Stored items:
Segment Open
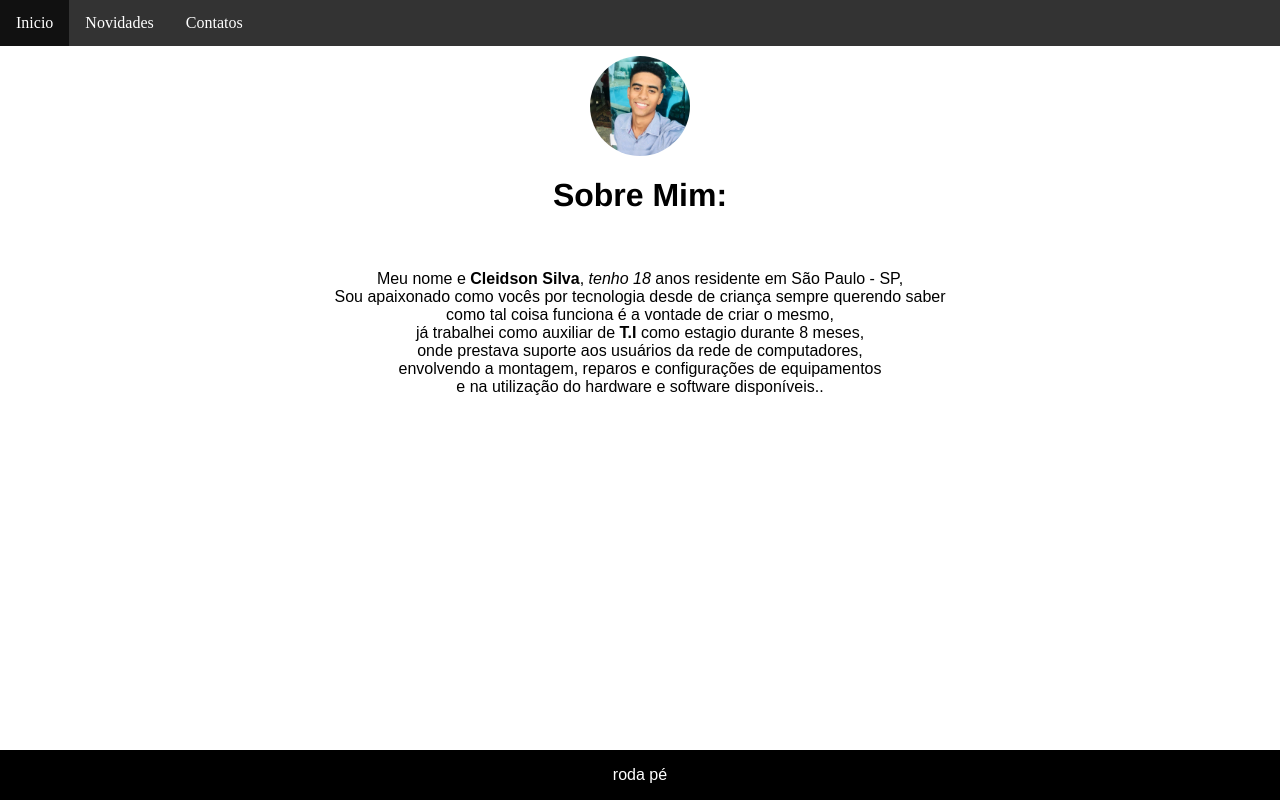
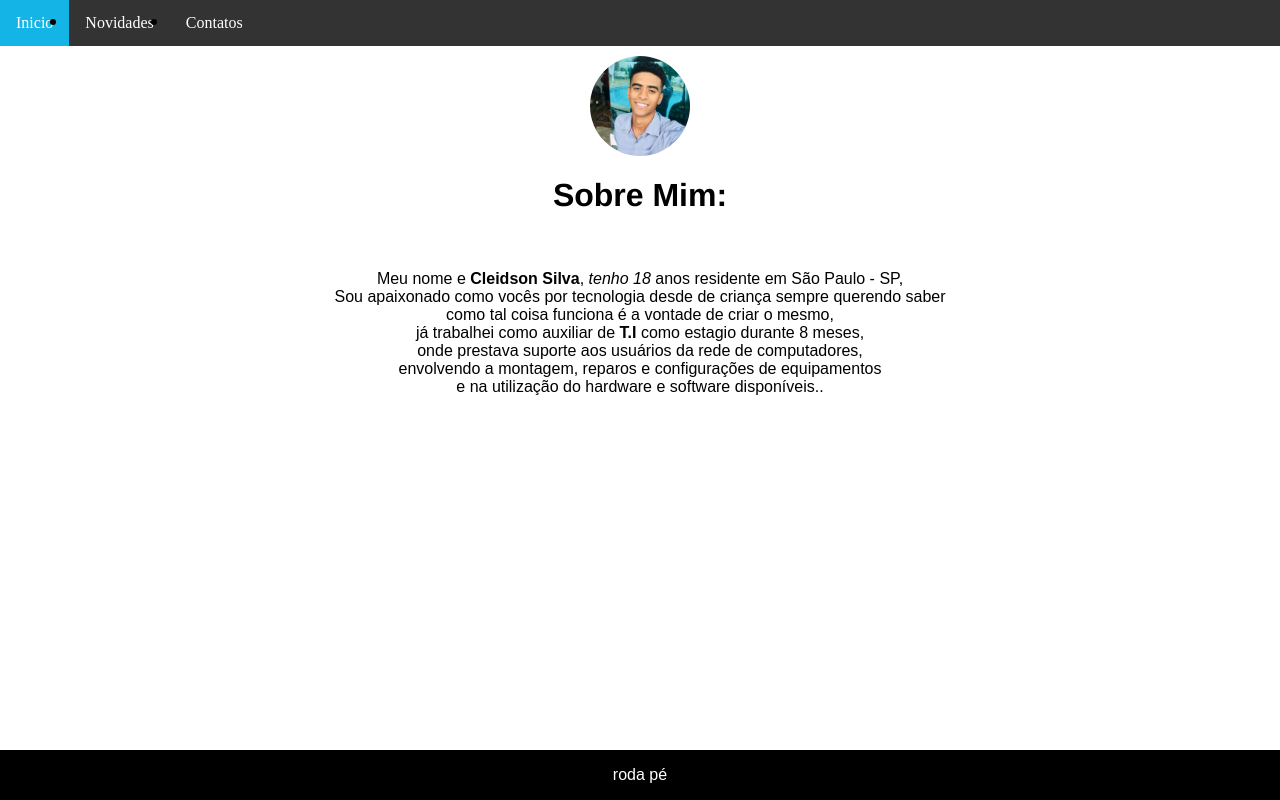
Before and after one commit to cleidson2020/navbar, a plain HTML site: page index.html in a window 1280 px wide. Drawn offline with Linux system fonts and the light colour scheme.

Commit message:
Atualizações no css

```diff
--- a/index.html
+++ b/index.html
@@ -11,13 +11,13 @@
 <body>
 
 
-<nav class="navbar">
+<div class="navbar">
  <ul>
 	<li><a href="index.html">Inicio</a></li>
 	<li><a href="#news">Novidades</a></li>
 	<li><a href="contatos.html">Contatos</a></li>
   </ul>
-</nav>
+</div>
 
 
  <img class="perfil" src="img/perfil.jpg"width="100" height="100">
@@ -25,14 +25,6 @@
 <h1>Sobre Mim:</h1> </br>
 
 <p>Meu nome e <b>Cleidson Silva</b>, <i>tenho 18</i> anos residente em São Paulo - SP,<br> Sou apaixonado como vocês por tecnologia desde de criança sempre querendo saber<br> como tal coisa funciona é a vontade de criar o mesmo,<br> já trabalhei como auxiliar de <b>T.I</b> como estagio durante 8 meses,<br> onde prestava suporte aos usuários da rede de computadores,<br> envolvendo a montagem, reparos e configurações de equipamentos<br> e na utilização do hardware e software disponíveis..</p>
-
-
-
-
-<!-- tentei centralizar isso mas deu um trabalho danado kkk infelizmente não deu ;( -->
-
-
-
 
 
 
--- a/style.css
+++ b/style.css
@@ -40,11 +40,12 @@ b{
 }
 
 ul {
-    list-style-type: none;
+  font-family:Impact;
     margin: 0;
     padding: 0;
     overflow: hidden;
     background-color: #333;
+
   }
 
   li {
@@ -60,7 +61,7 @@ ul {
   }
 
   li a:hover {
-    background-color: #111;
+    background-color:rgb(20, 181, 230);
   }
 
   .footer {
@@ -73,11 +74,6 @@ ul {
     text-align: center;
   }
 
-  .navbar {
-
-    font-family:Arial;
-
-  }
 
 img.facebook{
     width:56px;
@@ -105,3 +101,7 @@ img.github{
     margin-left:420px;
 
   }
+
+  div.navbar{
+    font-family:Impact;
+  }
```
Also changed, not shown: contatos.html (+2 -2 lines).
Segment Closed
▸ **What this task involves**: The records above are to be retyped exactly, with every picture left out.

▸ **Written response**:
Before and after one commit to cleidson2020/navbar, a plain HTML site: page index.html in a window 1280 px wide. Drawn offline with Linux system fonts and the light colour scheme.

Commit message:
Atualizações no css

```diff
--- a/index.html
+++ b/index.html
@@ -11,13 +11,13 @@
 <body>
 
 
-<nav class="navbar">
+<div class="navbar">
  <ul>
 	<li><a href="index.html">Inicio</a></li>
 	<li><a href="#news">Novidades</a></li>
 	<li><a href="contatos.html">Contatos</a></li>
   </ul>
-</nav>
+</div>
 
 
  <img class="perfil" src="img/perfil.jpg"width="100" height="100">
@@ -25,14 +25,6 @@
 <h1>Sobre Mim:</h1> </br>
 
 <p>Meu nome e <b>Cleidson Silva</b>, <i>tenho 18</i> anos residente em São Paulo - SP,<br> Sou apaixonado como vocês por tecnologia desde de criança sempre querendo saber<br> como tal coisa funciona é a vontade de criar o mesmo,<br> já trabalhei como auxiliar de <b>T.I</b> como estagio durante 8 meses,<br> onde prestava suporte aos usuários da rede de computadores,<br> envolvendo a montagem, reparos e configurações de equipamentos<br> e na utilização do hardware e software disponíveis..</p>
-
-
-
-
-<!-- tentei centralizar isso mas deu um trabalho danado kkk infelizmente não deu ;( -->
-
-
-
 
 
 
--- a/style.css
+++ b/style.css
@@ -40,11 +40,12 @@ b{
 }
 
 ul {
-    list-style-type: none;
+  font-family:Impact;
     margin: 0;
     padding: 0;
     overflow: hidden;
     background-color: #333;
+
   }
 
   li {
@@ -60,7 +61,7 @@ ul {
   }
 
   li a:hover {
-    background-color: #111;
+    background-color:rgb(20, 181, 230);
   }
 
   .footer {
@@ -73,11 +74,6 @@ ul {
     text-align: center;
   }
 
-  .navbar {
-
-    font-family:Arial;
-
-  }
 
 img.facebook{
     width:56px;
@@ -105,3 +101,7 @@ img.github{
     margin-left:420px;
 
   }
+
+  div.navbar{
+    font-family:Impact;
+  }
```
Also changed, not shown: contatos.html (+2 -2 lines).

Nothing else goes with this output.